[Opening Available data section]

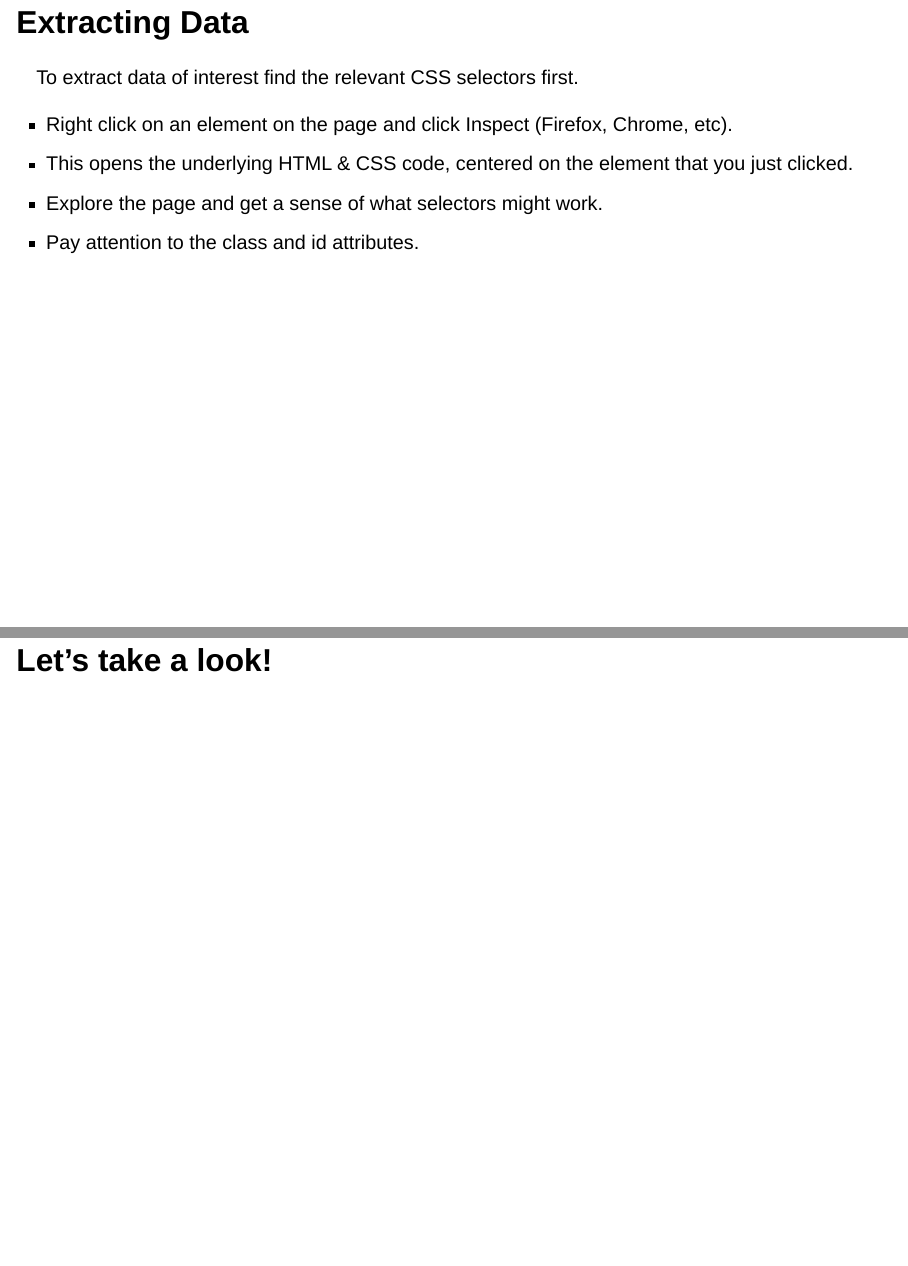
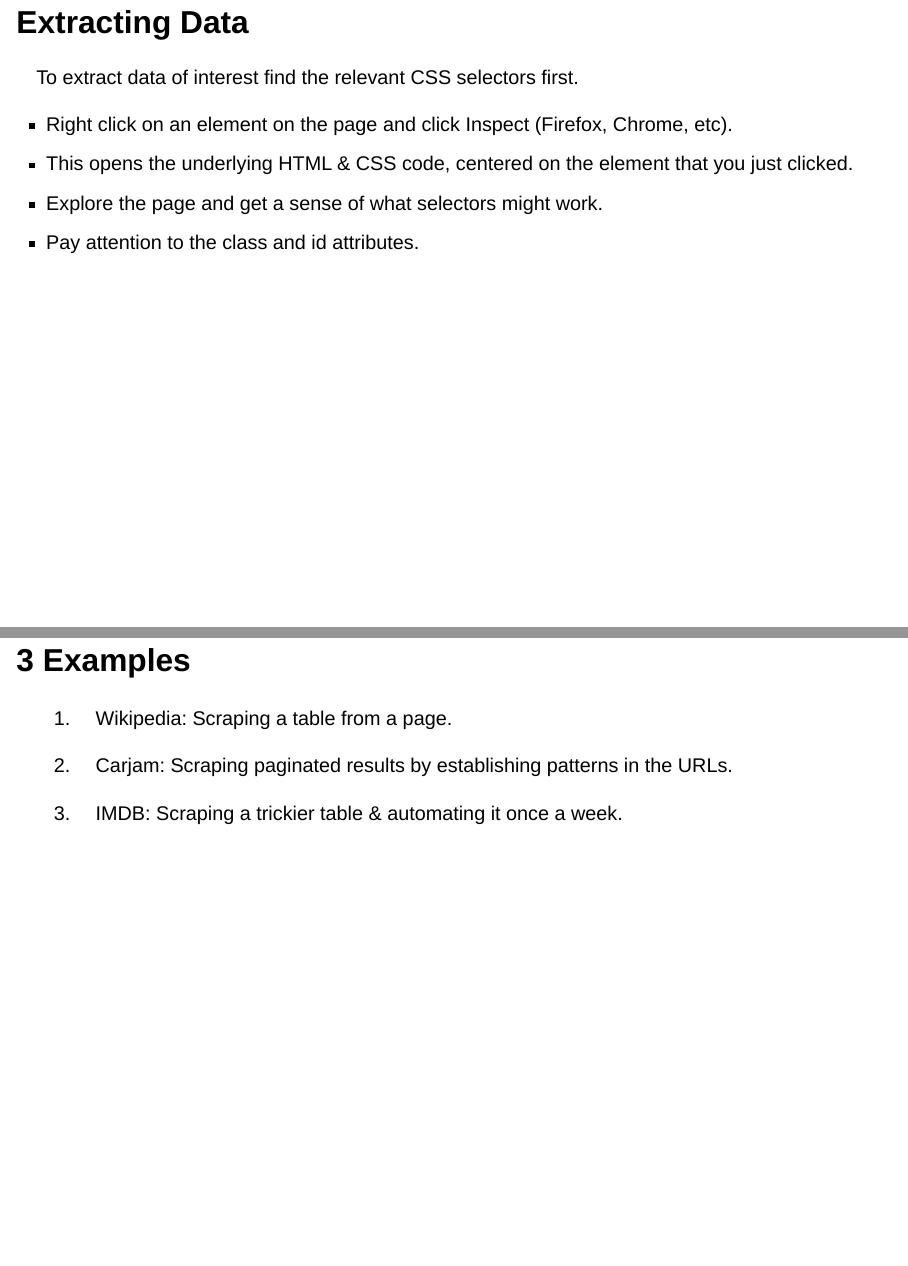
Before and after one commit to tesaunders/r-webscraping, a Quarto document (slides.qmd): pages 8 and 9 of 15 before the commit and pages 8 and 9 of 16 after it, joined at a grey line. Rendered offline with R 4.5, knitr and Pandoc in place of Quarto, with nearby package versions; drawn as Slidy slides in place of the format the file asks for.

Commit message:
Slide tweaks

```diff
--- a/slides.qmd
+++ b/slides.qmd
@@ -103,6 +103,14 @@ To extract data of interest find the relevant CSS selectors first.
 - Explore the page and get a sense of what selectors might work.
 - Pay attention to the class and id attributes.
 
+## 3 Examples
+
+1. Wikipedia: Scraping a table from a page.
+
+1. Carjam: Scraping paginated results by establishing patterns in the URLs.
+
+1. IMDB: Scraping a trickier table & automating it once a week.
+
 ## Let's take a look!
 
 ## GitHub Actions
```
Also changed, not shown: scrape-wiki.R (+1 -1 lines), docs/search.json, 1 other file.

[Closing Available data section]

Copy every line above that holds the word "slides".

__Reply__
Before and after one commit to tesaunders/r-webscraping, a Quarto document (slides.qmd): pages 8 and 9 of 15 before the commit and pages 8 and 9 of 16 after it, joined at a grey line. Rendered offline with R 4.5, knitr and Pandoc in place of Quarto, with nearby package versions; drawn as Slidy slides in place of the format the file asks for.
--- a/slides.qmd
+++ b/slides.qmd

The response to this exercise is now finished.